**EXCERPTED DATA**
Content starts

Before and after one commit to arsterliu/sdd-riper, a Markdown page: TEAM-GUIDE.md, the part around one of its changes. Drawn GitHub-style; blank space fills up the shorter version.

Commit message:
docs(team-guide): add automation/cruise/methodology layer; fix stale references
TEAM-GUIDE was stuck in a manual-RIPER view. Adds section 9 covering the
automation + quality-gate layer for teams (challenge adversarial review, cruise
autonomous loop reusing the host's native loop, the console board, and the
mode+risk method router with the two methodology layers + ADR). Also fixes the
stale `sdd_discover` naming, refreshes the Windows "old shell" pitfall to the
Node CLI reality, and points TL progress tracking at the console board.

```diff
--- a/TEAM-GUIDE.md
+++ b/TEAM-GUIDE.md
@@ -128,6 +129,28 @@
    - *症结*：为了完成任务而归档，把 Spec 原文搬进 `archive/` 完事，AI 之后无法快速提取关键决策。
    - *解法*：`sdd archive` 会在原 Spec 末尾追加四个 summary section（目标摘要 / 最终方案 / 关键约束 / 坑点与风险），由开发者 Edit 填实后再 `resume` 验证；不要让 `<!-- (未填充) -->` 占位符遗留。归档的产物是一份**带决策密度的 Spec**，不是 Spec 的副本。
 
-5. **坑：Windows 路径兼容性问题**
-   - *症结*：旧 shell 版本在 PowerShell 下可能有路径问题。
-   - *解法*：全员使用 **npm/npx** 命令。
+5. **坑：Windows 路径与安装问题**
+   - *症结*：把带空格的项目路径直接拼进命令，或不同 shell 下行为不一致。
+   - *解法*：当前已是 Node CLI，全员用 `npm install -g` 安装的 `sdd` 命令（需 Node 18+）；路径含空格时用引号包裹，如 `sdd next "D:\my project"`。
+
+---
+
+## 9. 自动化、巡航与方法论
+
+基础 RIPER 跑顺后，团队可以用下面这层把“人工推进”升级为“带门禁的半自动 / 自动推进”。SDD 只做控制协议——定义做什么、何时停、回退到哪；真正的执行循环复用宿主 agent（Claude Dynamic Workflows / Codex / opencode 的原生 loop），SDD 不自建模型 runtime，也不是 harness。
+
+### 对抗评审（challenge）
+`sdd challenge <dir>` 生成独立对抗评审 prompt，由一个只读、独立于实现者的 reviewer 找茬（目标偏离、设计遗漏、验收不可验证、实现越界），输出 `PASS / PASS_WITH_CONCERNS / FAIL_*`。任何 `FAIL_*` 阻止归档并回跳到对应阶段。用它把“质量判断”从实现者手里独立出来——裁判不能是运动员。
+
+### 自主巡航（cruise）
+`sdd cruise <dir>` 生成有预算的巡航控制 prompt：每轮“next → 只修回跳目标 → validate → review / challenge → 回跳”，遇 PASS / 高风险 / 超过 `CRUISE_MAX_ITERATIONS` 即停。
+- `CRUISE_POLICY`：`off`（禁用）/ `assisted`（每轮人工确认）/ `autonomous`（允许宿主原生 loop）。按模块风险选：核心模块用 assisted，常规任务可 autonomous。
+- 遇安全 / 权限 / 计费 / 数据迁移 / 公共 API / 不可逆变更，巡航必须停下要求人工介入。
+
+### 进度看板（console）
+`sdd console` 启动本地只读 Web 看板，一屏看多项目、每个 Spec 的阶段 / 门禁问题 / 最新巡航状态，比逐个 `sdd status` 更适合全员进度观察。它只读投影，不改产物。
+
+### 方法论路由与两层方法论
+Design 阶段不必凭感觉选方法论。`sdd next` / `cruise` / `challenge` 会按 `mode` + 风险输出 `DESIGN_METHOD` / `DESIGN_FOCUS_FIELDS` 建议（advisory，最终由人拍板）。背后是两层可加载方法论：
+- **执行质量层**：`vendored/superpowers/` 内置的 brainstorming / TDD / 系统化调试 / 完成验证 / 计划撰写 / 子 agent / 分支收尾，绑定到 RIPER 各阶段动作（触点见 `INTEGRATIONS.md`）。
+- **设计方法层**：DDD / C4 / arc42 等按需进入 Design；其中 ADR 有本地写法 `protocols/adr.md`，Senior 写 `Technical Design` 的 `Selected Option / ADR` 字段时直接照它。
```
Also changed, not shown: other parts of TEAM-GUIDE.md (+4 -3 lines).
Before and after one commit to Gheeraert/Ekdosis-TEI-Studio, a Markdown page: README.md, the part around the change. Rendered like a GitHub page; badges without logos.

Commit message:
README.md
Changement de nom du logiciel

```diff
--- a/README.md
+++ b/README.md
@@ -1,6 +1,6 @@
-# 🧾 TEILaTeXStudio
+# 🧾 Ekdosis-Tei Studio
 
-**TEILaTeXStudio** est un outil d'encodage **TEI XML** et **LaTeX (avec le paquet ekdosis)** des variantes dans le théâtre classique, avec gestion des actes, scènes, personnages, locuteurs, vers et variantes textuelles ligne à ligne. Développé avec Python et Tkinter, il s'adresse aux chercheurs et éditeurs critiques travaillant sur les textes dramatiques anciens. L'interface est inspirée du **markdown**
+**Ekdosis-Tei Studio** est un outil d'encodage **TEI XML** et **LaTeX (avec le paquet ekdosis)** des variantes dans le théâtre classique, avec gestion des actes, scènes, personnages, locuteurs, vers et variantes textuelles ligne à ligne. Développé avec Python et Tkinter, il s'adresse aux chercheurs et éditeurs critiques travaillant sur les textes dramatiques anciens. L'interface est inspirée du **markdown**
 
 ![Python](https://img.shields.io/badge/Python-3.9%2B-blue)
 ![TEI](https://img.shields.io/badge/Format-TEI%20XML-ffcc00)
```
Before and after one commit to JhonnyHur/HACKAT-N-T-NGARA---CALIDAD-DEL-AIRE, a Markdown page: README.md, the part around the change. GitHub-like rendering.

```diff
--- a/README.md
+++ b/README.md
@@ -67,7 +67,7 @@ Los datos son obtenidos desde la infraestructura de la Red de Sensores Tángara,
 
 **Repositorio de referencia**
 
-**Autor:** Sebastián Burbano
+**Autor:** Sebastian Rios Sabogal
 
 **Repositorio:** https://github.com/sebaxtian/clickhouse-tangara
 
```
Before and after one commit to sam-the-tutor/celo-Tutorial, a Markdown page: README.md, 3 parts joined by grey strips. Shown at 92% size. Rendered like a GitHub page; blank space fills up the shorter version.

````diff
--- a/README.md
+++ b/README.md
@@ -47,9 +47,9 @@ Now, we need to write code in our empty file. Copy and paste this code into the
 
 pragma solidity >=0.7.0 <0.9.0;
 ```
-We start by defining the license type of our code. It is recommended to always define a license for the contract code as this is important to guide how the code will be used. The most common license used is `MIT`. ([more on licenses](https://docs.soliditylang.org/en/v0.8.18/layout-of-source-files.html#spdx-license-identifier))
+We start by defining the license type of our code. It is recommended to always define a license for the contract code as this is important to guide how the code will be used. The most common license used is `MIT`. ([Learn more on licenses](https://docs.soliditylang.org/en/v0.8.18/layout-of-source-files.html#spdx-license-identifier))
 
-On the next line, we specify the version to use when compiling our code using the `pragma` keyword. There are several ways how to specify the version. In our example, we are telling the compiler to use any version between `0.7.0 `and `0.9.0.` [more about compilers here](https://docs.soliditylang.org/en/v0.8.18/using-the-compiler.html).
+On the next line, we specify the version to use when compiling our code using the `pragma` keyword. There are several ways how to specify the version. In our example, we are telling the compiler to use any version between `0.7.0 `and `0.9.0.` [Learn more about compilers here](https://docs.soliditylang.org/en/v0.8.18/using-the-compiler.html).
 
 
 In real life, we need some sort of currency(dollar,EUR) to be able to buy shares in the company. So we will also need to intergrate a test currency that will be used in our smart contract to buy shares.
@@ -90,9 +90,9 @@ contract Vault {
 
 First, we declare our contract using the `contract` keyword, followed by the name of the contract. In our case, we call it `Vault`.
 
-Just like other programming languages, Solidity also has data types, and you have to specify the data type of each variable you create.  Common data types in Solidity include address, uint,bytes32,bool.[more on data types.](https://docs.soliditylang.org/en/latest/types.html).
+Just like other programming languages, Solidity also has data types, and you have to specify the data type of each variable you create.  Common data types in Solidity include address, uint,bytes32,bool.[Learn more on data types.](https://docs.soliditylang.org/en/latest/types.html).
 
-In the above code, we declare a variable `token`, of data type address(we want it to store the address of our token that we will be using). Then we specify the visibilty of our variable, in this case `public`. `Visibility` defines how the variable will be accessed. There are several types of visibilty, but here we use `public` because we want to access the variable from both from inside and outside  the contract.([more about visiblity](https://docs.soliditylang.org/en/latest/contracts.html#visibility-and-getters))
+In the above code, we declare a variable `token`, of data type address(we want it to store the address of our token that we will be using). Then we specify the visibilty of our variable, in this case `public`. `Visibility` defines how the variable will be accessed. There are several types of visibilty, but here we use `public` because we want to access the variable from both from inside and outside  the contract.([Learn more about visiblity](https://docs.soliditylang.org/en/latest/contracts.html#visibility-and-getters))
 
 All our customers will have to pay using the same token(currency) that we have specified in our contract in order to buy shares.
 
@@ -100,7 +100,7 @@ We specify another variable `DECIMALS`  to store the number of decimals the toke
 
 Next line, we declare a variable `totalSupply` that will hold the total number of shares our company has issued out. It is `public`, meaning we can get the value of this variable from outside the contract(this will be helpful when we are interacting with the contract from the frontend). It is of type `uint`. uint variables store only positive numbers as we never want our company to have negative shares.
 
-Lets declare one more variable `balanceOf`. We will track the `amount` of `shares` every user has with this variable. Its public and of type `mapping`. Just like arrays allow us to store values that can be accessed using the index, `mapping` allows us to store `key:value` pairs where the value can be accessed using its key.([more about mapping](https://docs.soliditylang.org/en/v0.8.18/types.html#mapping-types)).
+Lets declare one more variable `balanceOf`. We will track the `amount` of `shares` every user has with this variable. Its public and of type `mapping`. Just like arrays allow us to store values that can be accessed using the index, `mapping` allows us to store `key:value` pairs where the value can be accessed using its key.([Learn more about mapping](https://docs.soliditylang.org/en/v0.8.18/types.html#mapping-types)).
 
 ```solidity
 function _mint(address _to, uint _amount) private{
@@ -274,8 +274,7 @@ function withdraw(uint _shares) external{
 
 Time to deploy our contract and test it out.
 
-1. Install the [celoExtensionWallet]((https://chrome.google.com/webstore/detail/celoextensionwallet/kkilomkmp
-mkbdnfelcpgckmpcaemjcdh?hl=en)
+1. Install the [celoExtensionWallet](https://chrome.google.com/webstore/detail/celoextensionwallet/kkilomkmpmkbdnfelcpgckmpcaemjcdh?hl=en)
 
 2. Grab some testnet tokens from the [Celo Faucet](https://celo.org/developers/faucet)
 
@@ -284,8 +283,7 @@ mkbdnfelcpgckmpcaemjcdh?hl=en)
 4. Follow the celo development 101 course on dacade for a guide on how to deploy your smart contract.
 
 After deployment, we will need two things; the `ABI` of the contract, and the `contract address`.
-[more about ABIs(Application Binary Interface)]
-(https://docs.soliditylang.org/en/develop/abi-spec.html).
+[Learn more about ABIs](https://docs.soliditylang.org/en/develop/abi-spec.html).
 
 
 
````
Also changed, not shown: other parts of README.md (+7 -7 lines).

Content ends

**WHAT THE EXERCISE ASKS**
Each line in the listing above that includes the word "challenge" needs to be copied out.

**RESULT OF THIS EXERCISE**
automation + quality-gate layer for teams (challenge adversarial review, cruise
+### 对抗评审（challenge）
+`sdd challenge <dir>` 生成独立对抗评审 prompt，由一个只读、独立于实现者的 reviewer 找茬（目标偏离、设计遗漏、验收不可验证、实现越界），输出 `PASS / PASS_WITH_CONCERNS / FAIL_*`。任何 `FAIL_*` 阻止归档并回跳到对应阶段。用它把“质量判断”从实现者手里独立出来——裁判不能是运动员。
+`sdd cruise <dir>` 生成有预算的巡航控制 prompt：每轮“next → 只修回跳目标 → validate → review / challenge → 回跳”，遇 PASS / 高风险 / 超过 `CRUISE_MAX_ITERATIONS` 即停。
+Design 阶段不必凭感觉选方法论。`sdd next` / `cruise` / `challenge` 会按 `mode` + 风险输出 `DESIGN_METHOD` / `DESIGN_FOCUS_FIELDS` 建议（advisory，最终由人拍板）。背后是两层可加载方法论：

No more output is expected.